October 29, 2009

Once again Amy from Let’s Explore provides us with an awesome little activity. She made up a downloadable sheet where kids can go through their home and count how many of each item (chairs, windows, bathtubs) there are. I don’t know about your kid, but Henry was so excited about this he could hardly stand it. “I can’t play right now!” he yelled to the neighborhood posse at the door. “I have to count things!” You can see from the scan that our sheet is getting kind of beat up. That’s because Henry likes to carry it around and refer to it often.


CATEGORIES: activities

HOLY CATS! Charley Harper biology book find!

October 27, 2009

Today is my day to channel Vintage Kids Books My Kid Loves.

My mom visited us a week or so ago, and brought with her a bunch of books she’d picked up at the library sale in her town.
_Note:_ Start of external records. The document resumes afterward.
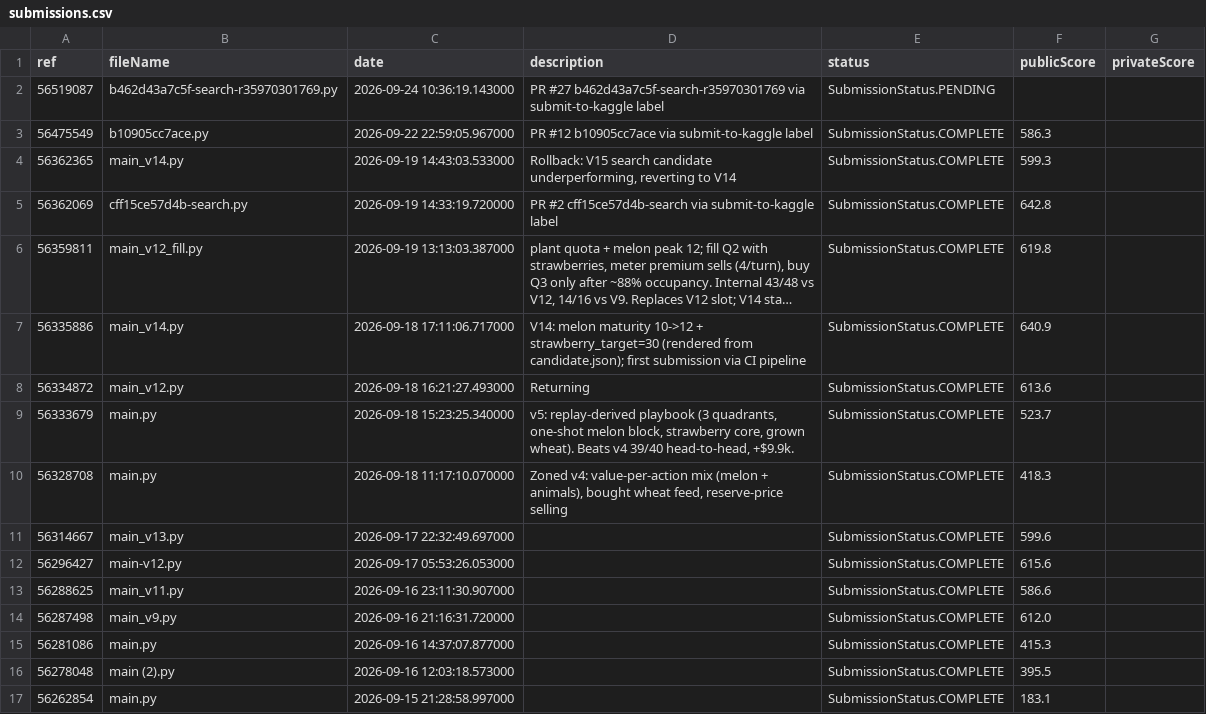
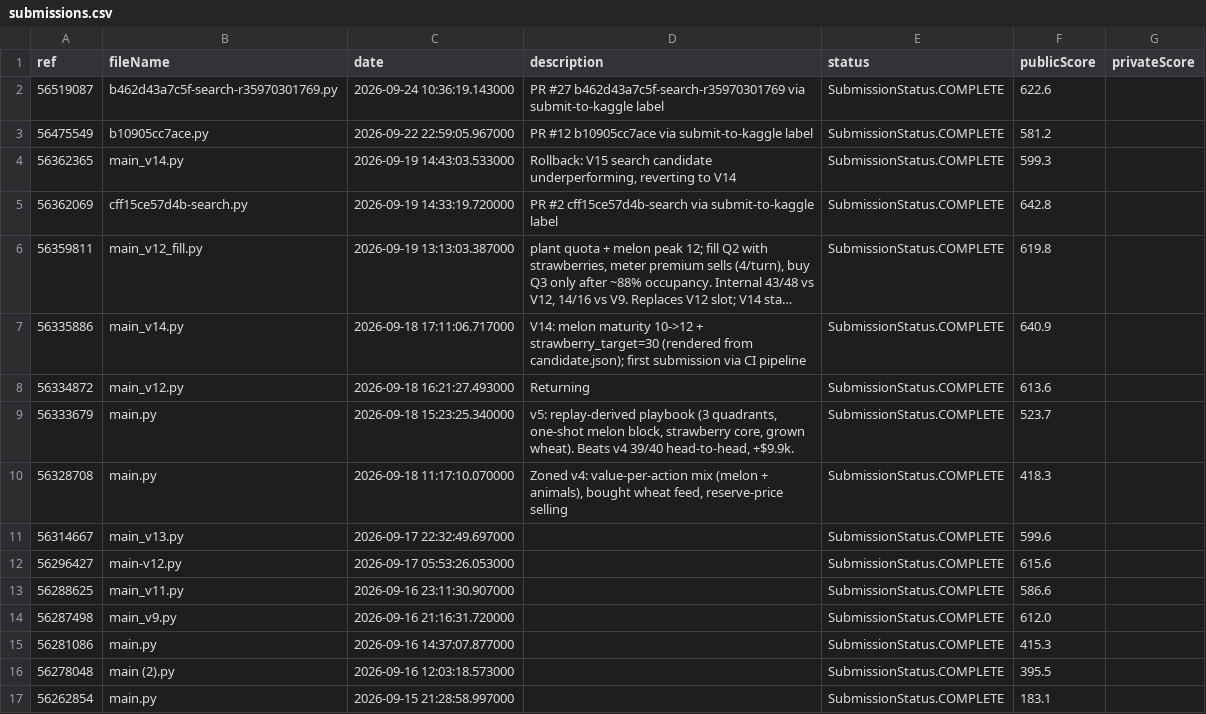
Before and after one commit to the-genius-man/kaggriculture-agent, a CSV file: analysis/feedback/submissions.csv, drawn as a sheet; long unchanged cells end in ….

Commit message:
feedback 2026-09-24T14:41:01Z

```diff
--- a/analysis/feedback/submissions.csv
+++ b/analysis/feedback/submissions.csv
@@ -1,4 +1,4 @@
 ref,fileName,date,description,status,publicScore,privateScore
-56519087,b462d43a7c5f-search-r35970301769.py,2026-09-24 10:36:19.143000,PR #27 b462d43a7c5f-search-r35970301769 via submit-to-kaggle label,SubmissionStatus.PENDING,,
-56475549,b10905cc7ace.py,2026-09-22 22:59:05.967000,PR #12 b10905cc7ace via submit-to-kaggle label,SubmissionStatus.COMPLETE,586.3,
+56519087,b462d43a7c5f-search-r35970301769.py,2026-09-24 10:36:19.143000,PR #27 b462d43a7c5f-search-r35970301769 via submit-to-kaggle label,SubmissionStatus.COMPLETE,622.6,
+56475549,b10905cc7ace.py,2026-09-22 22:59:05.967000,PR #12 b10905cc7ace via submit-to-kaggle label,SubmissionStatus.COMPLETE,581.2,
 56362365,main_v14.py,2026-09-19 14:43:03.533000,"Rollback: V15 search candidate underperforming, reverting to V14",SubmissionStatus.COMPLETE,599.3,
```
Also changed, not shown: 5 other files.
They were all animal encyclopedia books, for the most part, because those are Henry’s bread and butter (literally, sometimes, since he is the boy of, “I don’t need food! Just need books!”). He spent hours going through all of them, and at one point I sat next to him and started leafing through this great-looking Golden Book of Biology.

I looked at it for a minute or two, and had this feeling of, “Why do I want to decorate my entire house with the illustrations in this book?” I said, out loud, “The drawings in this book are amazing.” You know how I have a bit of a bird fetish; this book is a wonderland of amazing bird drawings. Then I flipped back to the front and saw “Illustrated by Charles Harper” and a little bell went off in my head. “I think…” I said tentatively, “That Charles Harper is this famous design illustrator guy. If it’s the guy I’m thinking of, his estate just reissued a bunch of board books, and last year Old Navy sold some coloring books of his images.” I checked on Amazon.com, and sure enough, it’s the same guy (later known as Charley Harper). Copies of this book start at $250.

I spent a good hour curled up in the corner, going through this book. Every page has multiple, full-color, amazing, beautiful illustrations. The birds, like I said, are phenomenal. Now I just have to figure out how I can relegate this book to my side of the bookcase, both to keep it in the pristine shape it’s in, and also so I can refer to it as the jumping-off point for every design decision I make, ever.



Children’s Book of the Week: A Dark, Dark Tale

October 26, 2009

A Dark, Dark Tale by Ruth Brown

My kids can be scaredy-cats when it comes to some things. I remember reading one Anthony Browne story to Henry, and we got to a page with a giant gorilla, and Henry just snapped the book shut and said, “I don’t want to read any more.” We never finished. And we barely got through Jumpy Jack and Googily (we probably only got through it because it was clear something silly was going on).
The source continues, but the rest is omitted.